** Problem **
What is needed here is an exact copy of every record below.

** Data excerpts **

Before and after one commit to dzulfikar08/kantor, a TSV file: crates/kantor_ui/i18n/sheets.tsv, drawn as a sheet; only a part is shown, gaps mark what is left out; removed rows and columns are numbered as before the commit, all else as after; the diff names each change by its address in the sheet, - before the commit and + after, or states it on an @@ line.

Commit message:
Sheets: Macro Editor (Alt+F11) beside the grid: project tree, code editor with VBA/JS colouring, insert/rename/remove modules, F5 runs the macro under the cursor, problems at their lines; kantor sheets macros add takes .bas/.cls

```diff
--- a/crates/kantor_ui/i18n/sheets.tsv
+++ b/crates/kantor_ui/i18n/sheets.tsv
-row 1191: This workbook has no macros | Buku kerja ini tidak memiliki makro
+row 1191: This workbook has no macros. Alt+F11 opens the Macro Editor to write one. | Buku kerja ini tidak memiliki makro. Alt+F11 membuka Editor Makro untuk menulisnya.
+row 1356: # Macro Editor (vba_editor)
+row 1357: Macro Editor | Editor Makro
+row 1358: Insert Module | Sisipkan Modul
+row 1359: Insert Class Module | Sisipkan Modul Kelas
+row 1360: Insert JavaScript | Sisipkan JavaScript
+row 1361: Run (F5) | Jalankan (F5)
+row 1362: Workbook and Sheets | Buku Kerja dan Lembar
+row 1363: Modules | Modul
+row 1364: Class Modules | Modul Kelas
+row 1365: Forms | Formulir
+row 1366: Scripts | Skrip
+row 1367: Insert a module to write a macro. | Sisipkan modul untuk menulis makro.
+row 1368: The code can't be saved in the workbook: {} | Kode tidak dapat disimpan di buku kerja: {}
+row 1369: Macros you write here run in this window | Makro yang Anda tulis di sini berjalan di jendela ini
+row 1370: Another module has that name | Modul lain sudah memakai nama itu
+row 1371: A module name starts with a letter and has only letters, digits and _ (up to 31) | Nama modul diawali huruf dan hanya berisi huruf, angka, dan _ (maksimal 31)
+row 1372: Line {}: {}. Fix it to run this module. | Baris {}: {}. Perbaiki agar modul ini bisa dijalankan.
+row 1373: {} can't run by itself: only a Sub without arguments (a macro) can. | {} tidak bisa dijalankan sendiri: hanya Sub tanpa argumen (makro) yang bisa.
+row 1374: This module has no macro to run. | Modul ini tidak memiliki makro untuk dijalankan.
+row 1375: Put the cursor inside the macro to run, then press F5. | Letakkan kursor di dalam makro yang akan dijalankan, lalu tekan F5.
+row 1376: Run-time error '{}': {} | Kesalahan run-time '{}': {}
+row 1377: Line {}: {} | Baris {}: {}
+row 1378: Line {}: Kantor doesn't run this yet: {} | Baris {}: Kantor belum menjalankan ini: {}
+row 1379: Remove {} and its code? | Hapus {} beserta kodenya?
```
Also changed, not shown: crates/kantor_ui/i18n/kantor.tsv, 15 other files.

** Output of the exercise **
Before and after one commit to dzulfikar08/kantor, a TSV file: crates/kantor_ui/i18n/sheets.tsv, drawn as a sheet; only a part is shown, gaps mark what is left out; removed rows and columns are numbered as before the commit, all else as after; the diff names each change by its address in the sheet, - before the commit and + after, or states it on an @@ line.

Commit message:
Sheets: Macro Editor (Alt+F11) beside the grid: project tree, code editor with VBA/JS colouring, insert/rename/remove modules, F5 runs the macro under the cursor, problems at their lines; kantor sheets macros add takes .bas/.cls

```diff
--- a/crates/kantor_ui/i18n/sheets.tsv
+++ b/crates/kantor_ui/i18n/sheets.tsv
-row 1191: This workbook has no macros | Buku kerja ini tidak memiliki makro
+row 1191: This workbook has no macros. Alt+F11 opens the Macro Editor to write one. | Buku kerja ini tidak memiliki makro. Alt+F11 membuka Editor Makro untuk menulisnya.
+row 1356: # Macro Editor (vba_editor)
+row 1357: Macro Editor | Editor Makro
+row 1358: Insert Module | Sisipkan Modul
+row 1359: Insert Class Module | Sisipkan Modul Kelas
+row 1360: Insert JavaScript | Sisipkan JavaScript
+row 1361: Run (F5) | Jalankan (F5)
+row 1362: Workbook and Sheets | Buku Kerja dan Lembar
+row 1363: Modules | Modul
+row 1364: Class Modules | Modul Kelas
+row 1365: Forms | Formulir
+row 1366: Scripts | Skrip
+row 1367: Insert a module to write a macro. | Sisipkan modul untuk menulis makro.
+row 1368: The code can't be saved in the workbook: {} | Kode tidak dapat disimpan di buku kerja: {}
+row 1369: Macros you write here run in this window | Makro yang Anda tulis di sini berjalan di jendela ini
+row 1370: Another module has that name | Modul lain sudah memakai nama itu
+row 1371: A module name starts with a letter and has only letters, digits and _ (up to 31) | Nama modul diawali huruf dan hanya berisi huruf, angka, dan _ (maksimal 31)
+row 1372: Line {}: {}. Fix it to run this module. | Baris {}: {}. Perbaiki agar modul ini bisa dijalankan.
+row 1373: {} can't run by itself: only a Sub without arguments (a macro) can. | {} tidak bisa dijalankan sendiri: hanya Sub tanpa argumen (makro) yang bisa.
+row 1374: This module has no macro to run. | Modul ini tidak memiliki makro untuk dijalankan.
+row 1375: Put the cursor inside the macro to run, then press F5. | Letakkan kursor di dalam makro yang akan dijalankan, lalu tekan F5.
+row 1376: Run-time error '{}': {} | Kesalahan run-time '{}': {}
+row 1377: Line {}: {} | Baris {}: {}
+row 1378: Line {}: Kantor doesn't run this yet: {} | Baris {}: Kantor belum menjalankan ini: {}
+row 1379: Remove {} and its code? | Hapus {} beserta kodenya?
```
Also changed, not shown: crates/kantor_ui/i18n/kantor.tsv, 15 other files.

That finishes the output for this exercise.